Every line below must be copied as written, except for pictures.

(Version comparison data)

******************************

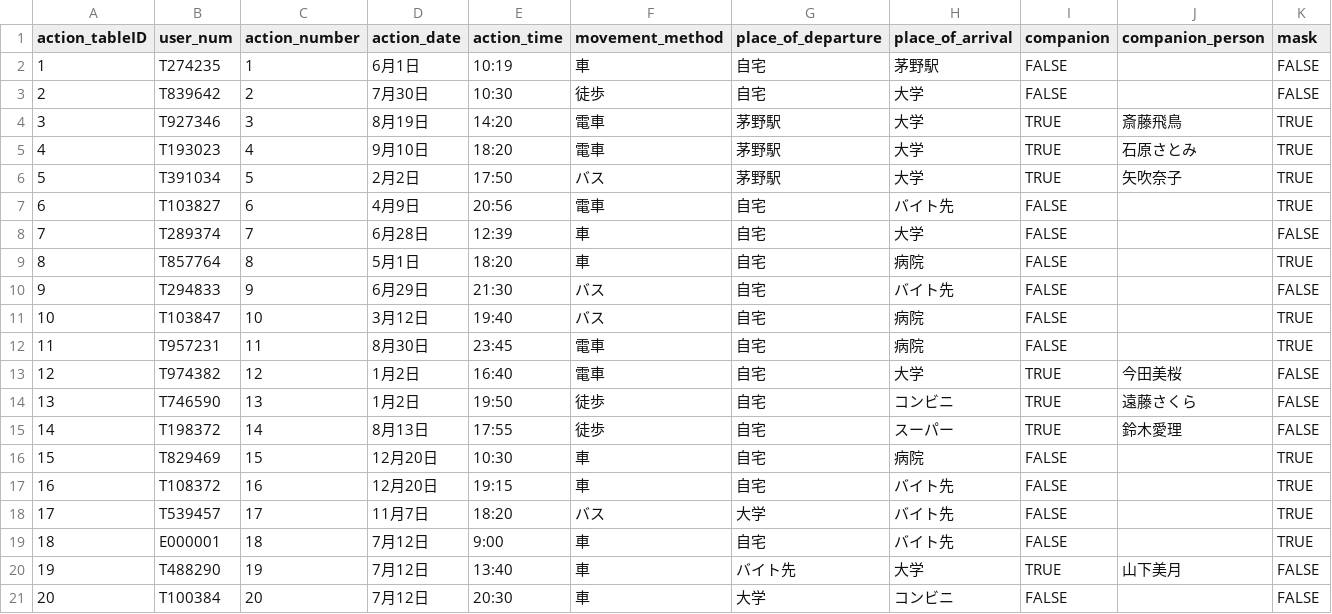
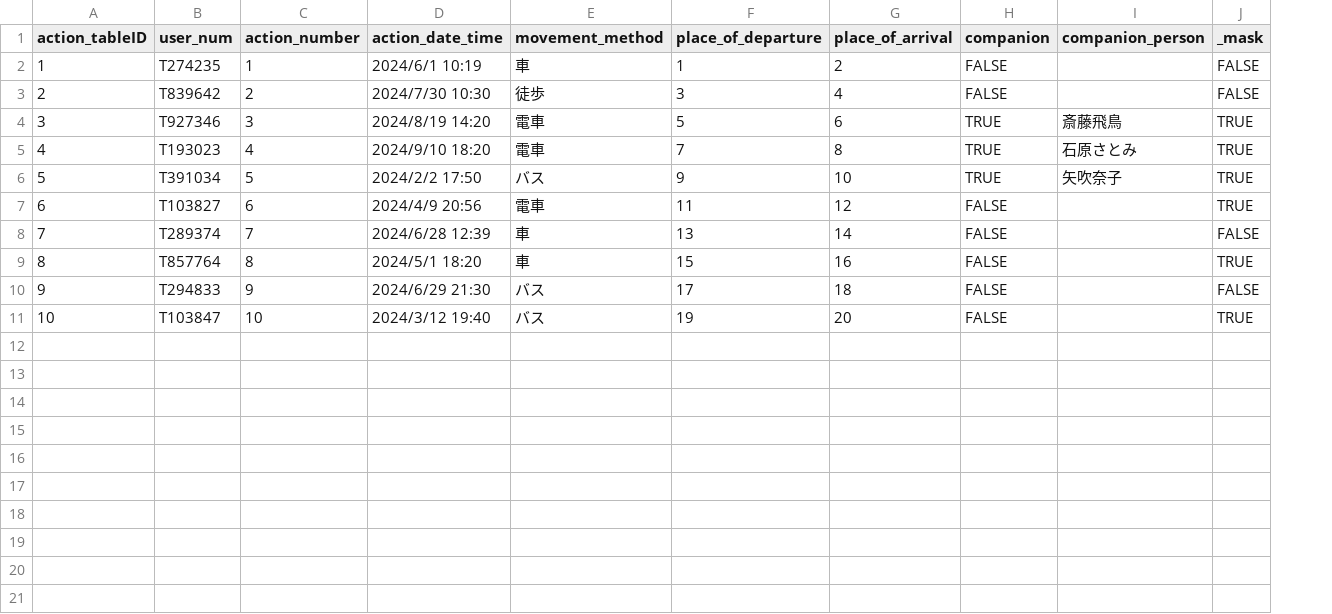
Before and after one commit to Kotaro0722/covid-19, a CSV file: db/data/action_table.csv, drawn as a sheet; removed rows and columns are numbered as before the commit, all else as after; the diff names each change by its address in the sheet, - before the commit and + after, or states it on an @@ line.

Commit message:
action_table.csvのテストデータ入力に関して修正

```diff
--- a/db/data/action_table.csv
+++ b/db/data/action_table.csv
-column D (action_date), rows 2-11: 6月1日 | 7月30日 | 8月19日 | 9月10日 | 2月2日 | 4月9日 | 6月28日 | 5月1日 | 6月29日 | 3月12日
-column E (action_time), rows 2-11: 10:19 | 10:30 | 14:20 | 18:20 | 17:50 | 20:56 | 12:39 | 18:20 | 21:30 | 19:40
+column D (action_date_time), rows 2-11: 2024/6/1 10:19 | 2024/7/30 10:30 | 2024/8/19 14:20 | 2024/9/10 18:20 | 2024/2/2 17:50 | 2024/4/9 20:56 | 2024/6/28 12:39 | 2024/5/1 18:20 | 2024/6/29 21:30 | 2024/3/12 19:40
-J1: mask
+J1: _mask
-F2 (place_of_departure): 自宅
+F2 (place_of_departure): 1
-G2 (place_of_arrival): 茅野駅
+G2 (place_of_arrival): 2
-F3 (place_of_departure): 自宅
+F3 (place_of_departure): 3
-G3 (place_of_arrival): 大学
+G3 (place_of_arrival): 4
-F4 (place_of_departure): 茅野駅
+F4 (place_of_departure): 5
-G4 (place_of_arrival): 大学
+G4 (place_of_arrival): 6
-F5 (place_of_departure): 茅野駅
+F5 (place_of_departure): 7
-G5 (place_of_arrival): 大学
+G5 (place_of_arrival): 8
-F6 (place_of_departure): 茅野駅
+F6 (place_of_departure): 9
-G6 (place_of_arrival): 大学
+G6 (place_of_arrival): 10
-F7 (place_of_departure): 自宅
+F7 (place_of_departure): 11
-G7 (place_of_arrival): バイト先
+G7 (place_of_arrival): 12
-F8 (place_of_departure): 自宅
+F8 (place_of_departure): 13
-G8 (place_of_arrival): 大学
+G8 (place_of_arrival): 14
-F9 (place_of_departure): 自宅
+F9 (place_of_departure): 15
-G9 (place_of_arrival): 病院
+G9 (place_of_arrival): 16
-F10 (place_of_departure): 自宅
+F10 (place_of_departure): 17
-G10 (place_of_arrival): バイト先
+G10 (place_of_arrival): 18
-F11 (place_of_departure): 自宅
+F11 (place_of_departure): 19
-G11 (place_of_arrival): 病院
+G11 (place_of_arrival): 20
-row 12: 11 | T957231 | 11 | 8月30日 | 23:45 | 電車 | 自宅 | 病院 | FALSE |  | TRUE
-row 13: 12 | T974382 | 12 | 1月2日 | 16:40 | 電車 | 自宅 | 大学 | TRUE | 今田美桜 | FALSE
-row 14: 13 | T746590 | 13 | 1月2日 | 19:50 | 徒歩 | 自宅 | コンビニ | TRUE | 遠藤さくら | FALSE
-row 15: 14 | T198372 | 14 | 8月13日 | 17:55 | 徒歩 | 自宅 | スーパー | TRUE | 鈴木愛理 | FALSE
-row 16: 15 | T829469 | 15 | 12月20日 | 10:30 | 車 | 自宅 | 病院 | FALSE |  | TRUE
-row 17: 16 | T108372 | 16 | 12月20日 | 19:15 | 車 | 自宅 | バイト先 | FALSE |  | TRUE
-row 18: 17 | T539457 | 17 | 11月7日 | 18:20 | バス | 大学 | バイト先 | FALSE |  | TRUE
-row 19: 18 | E000001 | 18 | 7月12日 | 9:00 | 車 | 自宅 | バイト先 | FALSE |  | TRUE
-row 20: 19 | T488290 | 19 | 7月12日 | 13:40 | 車 | バイト先 | 大学 | TRUE | 山下美月 | FALSE
-row 21: 20 | T100384 | 20 | 7月12日 | 20:30 | 車 | 大学 | コンビニ | FALSE |  | FALSE
```
Also changed, not shown: 1 other file.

******************************

Task answer:
Before and after one commit to Kotaro0722/covid-19, a CSV file: db/data/action_table.csv, drawn as a sheet; removed rows and columns are numbered as before the commit, all else as after; the diff names each change by its address in the sheet, - before the commit and + after, or states it on an @@ line.

Commit message:
action_table.csvのテストデータ入力に関して修正

```diff
--- a/db/data/action_table.csv
+++ b/db/data/action_table.csv
-column D (action_date), rows 2-11: 6月1日 | 7月30日 | 8月19日 | 9月10日 | 2月2日 | 4月9日 | 6月28日 | 5月1日 | 6月29日 | 3月12日
-column E (action_time), rows 2-11: 10:19 | 10:30 | 14:20 | 18:20 | 17:50 | 20:56 | 12:39 | 18:20 | 21:30 | 19:40
+column D (action_date_time), rows 2-11: 2024/6/1 10:19 | 2024/7/30 10:30 | 2024/8/19 14:20 | 2024/9/10 18:20 | 2024/2/2 17:50 | 2024/4/9 20:56 | 2024/6/28 12:39 | 2024/5/1 18:20 | 2024/6/29 21:30 | 2024/3/12 19:40
-J1: mask
+J1: _mask
-F2 (place_of_departure): 自宅
+F2 (place_of_departure): 1
-G2 (place_of_arrival): 茅野駅
+G2 (place_of_arrival): 2
-F3 (place_of_departure): 自宅
+F3 (place_of_departure): 3
-G3 (place_of_arrival): 大学
+G3 (place_of_arrival): 4
-F4 (place_of_departure): 茅野駅
+F4 (place_of_departure): 5
-G4 (place_of_arrival): 大学
+G4 (place_of_arrival): 6
-F5 (place_of_departure): 茅野駅
+F5 (place_of_departure): 7
-G5 (place_of_arrival): 大学
+G5 (place_of_arrival): 8
-F6 (place_of_departure): 茅野駅
+F6 (place_of_departure): 9
-G6 (place_of_arrival): 大学
+G6 (place_of_arrival): 10
-F7 (place_of_departure): 自宅
+F7 (place_of_departure): 11
-G7 (place_of_arrival): バイト先
+G7 (place_of_arrival): 12
-F8 (place_of_departure): 自宅
+F8 (place_of_departure): 13
-G8 (place_of_arrival): 大学
+G8 (place_of_arrival): 14
-F9 (place_of_departure): 自宅
+F9 (place_of_departure): 15
-G9 (place_of_arrival): 病院
+G9 (place_of_arrival): 16
-F10 (place_of_departure): 自宅
+F10 (place_of_departure): 17
-G10 (place_of_arrival): バイト先
+G10 (place_of_arrival): 18
-F11 (place_of_departure): 自宅
+F11 (place_of_departure): 19
-G11 (place_of_arrival): 病院
+G11 (place_of_arrival): 20
-row 12: 11 | T957231 | 11 | 8月30日 | 23:45 | 電車 | 自宅 | 病院 | FALSE |  | TRUE
-row 13: 12 | T974382 | 12 | 1月2日 | 16:40 | 電車 | 自宅 | 大学 | TRUE | 今田美桜 | FALSE
-row 14: 13 | T746590 | 13 | 1月2日 | 19:50 | 徒歩 | 自宅 | コンビニ | TRUE | 遠藤さくら | FALSE
-row 15: 14 | T198372 | 14 | 8月13日 | 17:55 | 徒歩 | 自宅 | スーパー | TRUE | 鈴木愛理 | FALSE
-row 16: 15 | T829469 | 15 | 12月20日 | 10:30 | 車 | 自宅 | 病院 | FALSE |  | TRUE
-row 17: 16 | T108372 | 16 | 12月20日 | 19:15 | 車 | 自宅 | バイト先 | FALSE |  | TRUE
-row 18: 17 | T539457 | 17 | 11月7日 | 18:20 | バス | 大学 | バイト先 | FALSE |  | TRUE
-row 19: 18 | E000001 | 18 | 7月12日 | 9:00 | 車 | 自宅 | バイト先 | FALSE |  | TRUE
-row 20: 19 | T488290 | 19 | 7月12日 | 13:40 | 車 | バイト先 | 大学 | TRUE | 山下美月 | FALSE
-row 21: 20 | T100384 | 20 | 7月12日 | 20:30 | 車 | 大学 | コンビニ | FALSE |  | FALSE
```
Also changed, not shown: 1 other file.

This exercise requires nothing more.